What are options?
An option contract refers to a derivative contract in which the owner of the contract has the right but not an obligation to buy or sell an underlying asset. The underlying asset could be a stock, commodity or currency. The owner of the option contract can buy or sell the underlying asset at a specified strike price. The option can be exercised on or before a specified date.
Understanding Call and Put Options
A call option refers to an option contract in which the owner of the contract has the right but not the obligation to buy the underlying asset at the strike price on or before the specified time period.
When an investor buys a call option, he is expecting the price of the underlying asset to go above the strike price before the contract expires. If the price of the asset moves above the strike price before the expiration of the contract, then the owner of the contract can buy the underlying asset at the strike price and sell it in the open market at a higher price. The profit would be the difference between the market price and the strike price less the option premium.
A put option on the other hand refers to a option contract in which the owner has the right but not the obligation to sell the underlying asset at the strike price on or before the specified time period.
The buyer of the put option contract pays a premium to the writer of the option. The buyer of the put option expects the price of the underlying asset to fall below the strike price before the contract expires. His motive could be to profit or just hedge his position.
Where are Options Traded?
Options can be traded either through an exchange or over the counter (OTC). Generally, stock options are traded on an exchange. Options traded on a exchange are settled through a clearing house and therefore there is no counterparty risk.

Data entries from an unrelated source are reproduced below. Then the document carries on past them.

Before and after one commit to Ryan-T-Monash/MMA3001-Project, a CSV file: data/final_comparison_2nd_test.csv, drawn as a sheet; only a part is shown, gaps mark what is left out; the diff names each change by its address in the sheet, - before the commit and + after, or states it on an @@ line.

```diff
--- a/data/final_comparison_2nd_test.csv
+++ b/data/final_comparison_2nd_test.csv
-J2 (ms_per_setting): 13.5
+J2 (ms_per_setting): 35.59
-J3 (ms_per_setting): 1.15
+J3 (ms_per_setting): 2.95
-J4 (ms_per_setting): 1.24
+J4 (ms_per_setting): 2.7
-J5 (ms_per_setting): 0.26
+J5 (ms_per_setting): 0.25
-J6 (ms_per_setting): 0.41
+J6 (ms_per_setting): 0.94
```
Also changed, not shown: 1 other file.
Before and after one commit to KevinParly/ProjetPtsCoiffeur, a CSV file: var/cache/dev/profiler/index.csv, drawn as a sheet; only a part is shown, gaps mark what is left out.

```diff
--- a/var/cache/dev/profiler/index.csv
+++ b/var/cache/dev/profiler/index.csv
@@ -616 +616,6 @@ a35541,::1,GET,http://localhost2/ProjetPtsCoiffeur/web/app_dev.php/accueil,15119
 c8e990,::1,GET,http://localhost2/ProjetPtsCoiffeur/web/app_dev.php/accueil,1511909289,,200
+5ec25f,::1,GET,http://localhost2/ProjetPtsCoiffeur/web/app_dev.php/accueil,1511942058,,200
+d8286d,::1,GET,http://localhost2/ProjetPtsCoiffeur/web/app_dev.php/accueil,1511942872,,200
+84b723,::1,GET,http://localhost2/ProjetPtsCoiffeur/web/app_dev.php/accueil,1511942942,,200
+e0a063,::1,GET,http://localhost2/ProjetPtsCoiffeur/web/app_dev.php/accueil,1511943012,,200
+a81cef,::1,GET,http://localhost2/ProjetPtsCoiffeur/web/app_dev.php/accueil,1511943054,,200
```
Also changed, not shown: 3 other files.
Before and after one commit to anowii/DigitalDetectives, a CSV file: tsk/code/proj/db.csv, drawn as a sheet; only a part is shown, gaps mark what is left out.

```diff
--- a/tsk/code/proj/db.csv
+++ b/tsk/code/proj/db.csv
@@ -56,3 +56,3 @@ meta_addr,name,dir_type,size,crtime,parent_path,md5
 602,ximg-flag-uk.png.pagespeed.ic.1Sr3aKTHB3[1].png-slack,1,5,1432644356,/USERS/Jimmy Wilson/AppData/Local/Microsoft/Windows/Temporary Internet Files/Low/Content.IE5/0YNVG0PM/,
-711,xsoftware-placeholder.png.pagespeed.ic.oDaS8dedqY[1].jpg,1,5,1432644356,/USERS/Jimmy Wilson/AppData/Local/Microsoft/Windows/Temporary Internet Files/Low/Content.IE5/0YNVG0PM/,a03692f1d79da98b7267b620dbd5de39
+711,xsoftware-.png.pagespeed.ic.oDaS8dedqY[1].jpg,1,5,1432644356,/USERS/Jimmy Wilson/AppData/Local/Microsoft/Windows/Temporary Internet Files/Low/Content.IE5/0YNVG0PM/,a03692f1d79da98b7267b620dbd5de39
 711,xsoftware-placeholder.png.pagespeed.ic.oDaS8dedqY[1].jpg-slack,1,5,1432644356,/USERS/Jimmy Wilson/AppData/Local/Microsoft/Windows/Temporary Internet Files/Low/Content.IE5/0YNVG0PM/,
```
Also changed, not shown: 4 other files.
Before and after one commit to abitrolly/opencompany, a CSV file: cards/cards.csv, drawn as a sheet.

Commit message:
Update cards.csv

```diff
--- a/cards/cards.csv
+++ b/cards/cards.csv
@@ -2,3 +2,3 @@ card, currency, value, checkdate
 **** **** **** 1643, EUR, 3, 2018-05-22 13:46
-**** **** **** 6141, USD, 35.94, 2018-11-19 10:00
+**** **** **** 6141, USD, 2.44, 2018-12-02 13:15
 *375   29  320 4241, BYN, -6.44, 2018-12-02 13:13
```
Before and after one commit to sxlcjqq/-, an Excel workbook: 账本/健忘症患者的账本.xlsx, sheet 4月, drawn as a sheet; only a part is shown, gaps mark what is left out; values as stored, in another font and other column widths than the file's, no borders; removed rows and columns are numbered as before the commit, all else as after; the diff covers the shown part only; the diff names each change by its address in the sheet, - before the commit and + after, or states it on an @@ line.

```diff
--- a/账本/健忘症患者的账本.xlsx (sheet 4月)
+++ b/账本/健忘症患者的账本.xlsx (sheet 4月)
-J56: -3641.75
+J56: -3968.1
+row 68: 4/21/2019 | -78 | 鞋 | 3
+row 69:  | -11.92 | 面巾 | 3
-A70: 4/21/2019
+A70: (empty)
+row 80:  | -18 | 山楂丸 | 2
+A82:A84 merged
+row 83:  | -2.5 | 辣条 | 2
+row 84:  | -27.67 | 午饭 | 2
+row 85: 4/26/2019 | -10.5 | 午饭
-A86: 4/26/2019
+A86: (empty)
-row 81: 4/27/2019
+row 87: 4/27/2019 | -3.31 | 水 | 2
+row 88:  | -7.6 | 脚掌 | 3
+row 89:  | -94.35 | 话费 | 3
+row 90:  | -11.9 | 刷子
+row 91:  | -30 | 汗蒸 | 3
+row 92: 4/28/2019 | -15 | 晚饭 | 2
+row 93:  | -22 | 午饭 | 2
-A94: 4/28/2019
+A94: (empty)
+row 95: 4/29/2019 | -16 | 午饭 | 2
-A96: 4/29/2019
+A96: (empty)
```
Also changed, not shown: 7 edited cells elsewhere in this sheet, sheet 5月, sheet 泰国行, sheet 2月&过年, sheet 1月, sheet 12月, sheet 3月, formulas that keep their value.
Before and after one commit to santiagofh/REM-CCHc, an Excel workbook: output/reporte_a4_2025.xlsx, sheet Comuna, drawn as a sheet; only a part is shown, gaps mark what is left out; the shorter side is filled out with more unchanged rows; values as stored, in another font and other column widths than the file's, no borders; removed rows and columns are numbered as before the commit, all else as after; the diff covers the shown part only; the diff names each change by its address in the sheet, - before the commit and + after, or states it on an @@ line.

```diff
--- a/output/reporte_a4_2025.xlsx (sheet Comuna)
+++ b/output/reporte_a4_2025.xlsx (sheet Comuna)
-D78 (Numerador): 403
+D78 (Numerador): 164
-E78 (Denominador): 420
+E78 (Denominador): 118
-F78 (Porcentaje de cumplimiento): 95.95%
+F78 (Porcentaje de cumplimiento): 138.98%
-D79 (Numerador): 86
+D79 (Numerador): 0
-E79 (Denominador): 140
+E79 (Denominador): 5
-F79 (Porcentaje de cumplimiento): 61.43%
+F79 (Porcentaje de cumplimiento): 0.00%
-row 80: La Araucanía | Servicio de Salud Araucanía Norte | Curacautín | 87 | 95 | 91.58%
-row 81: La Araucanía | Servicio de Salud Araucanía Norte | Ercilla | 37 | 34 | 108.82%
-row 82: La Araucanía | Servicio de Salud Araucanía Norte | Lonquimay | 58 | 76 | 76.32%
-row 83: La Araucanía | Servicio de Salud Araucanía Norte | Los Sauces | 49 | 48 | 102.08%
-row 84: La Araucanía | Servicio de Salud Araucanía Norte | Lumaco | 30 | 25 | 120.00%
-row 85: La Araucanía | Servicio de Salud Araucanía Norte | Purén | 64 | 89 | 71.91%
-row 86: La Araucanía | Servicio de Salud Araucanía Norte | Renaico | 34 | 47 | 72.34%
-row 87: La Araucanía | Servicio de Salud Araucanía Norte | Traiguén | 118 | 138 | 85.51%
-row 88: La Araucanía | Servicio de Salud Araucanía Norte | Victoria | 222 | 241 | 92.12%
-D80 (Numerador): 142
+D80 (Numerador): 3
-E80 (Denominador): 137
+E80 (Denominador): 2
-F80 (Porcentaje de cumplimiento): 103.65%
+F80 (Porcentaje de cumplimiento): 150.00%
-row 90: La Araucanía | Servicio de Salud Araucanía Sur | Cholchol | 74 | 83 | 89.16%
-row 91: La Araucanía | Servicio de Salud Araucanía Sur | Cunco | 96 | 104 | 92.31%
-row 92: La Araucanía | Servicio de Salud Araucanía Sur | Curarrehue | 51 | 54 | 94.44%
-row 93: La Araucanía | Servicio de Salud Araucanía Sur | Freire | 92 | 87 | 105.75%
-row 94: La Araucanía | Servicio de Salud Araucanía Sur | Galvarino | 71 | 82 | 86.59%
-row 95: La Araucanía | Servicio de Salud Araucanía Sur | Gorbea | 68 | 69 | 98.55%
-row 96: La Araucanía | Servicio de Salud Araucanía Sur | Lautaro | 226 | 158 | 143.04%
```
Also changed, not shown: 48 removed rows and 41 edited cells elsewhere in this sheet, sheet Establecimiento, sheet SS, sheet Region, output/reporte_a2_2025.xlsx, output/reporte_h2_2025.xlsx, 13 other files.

Options can be classified on the basis of the dates on which the option may be exercised. Majority of the option contracts are either European or American style options. Generally, these options are referred to as “vanilla options.”
A European option may be exercised only at the expiration date of the option. For example, if you buy a European call option on a stock X, strike price $20 and expiration data May 20, 2013. Now even if the price of stock X exceeds $20 before the expiration of the contract, the owner of the contract cannot exercise the option before May 20, 2013.
On the other hand, in an American option, the owner can exercise his right to buy or sell the underlying asset at any time before the expiration date. Therefore in the above example, if the price of stock X exceeds the strike price on May 10, 2013 i.e. 10 days before the expiration of the contract, the owner of the option contract can still exercise the contract.
Majority of the options contract traded are either European or American.
However, there are also other option styles. These options are generally referred to as “exotic options.”
Exotic options are different from vanilla options in terms of the underlying asset or the payoff calculation. Generally, exotic options are traded on the OTC market unlike vanilla options, which are mostly traded on an exchange.
The different types of exotic options include Barrier Options, Compound Option, Binary Option, Bermudan Option and Rainbow Option among others.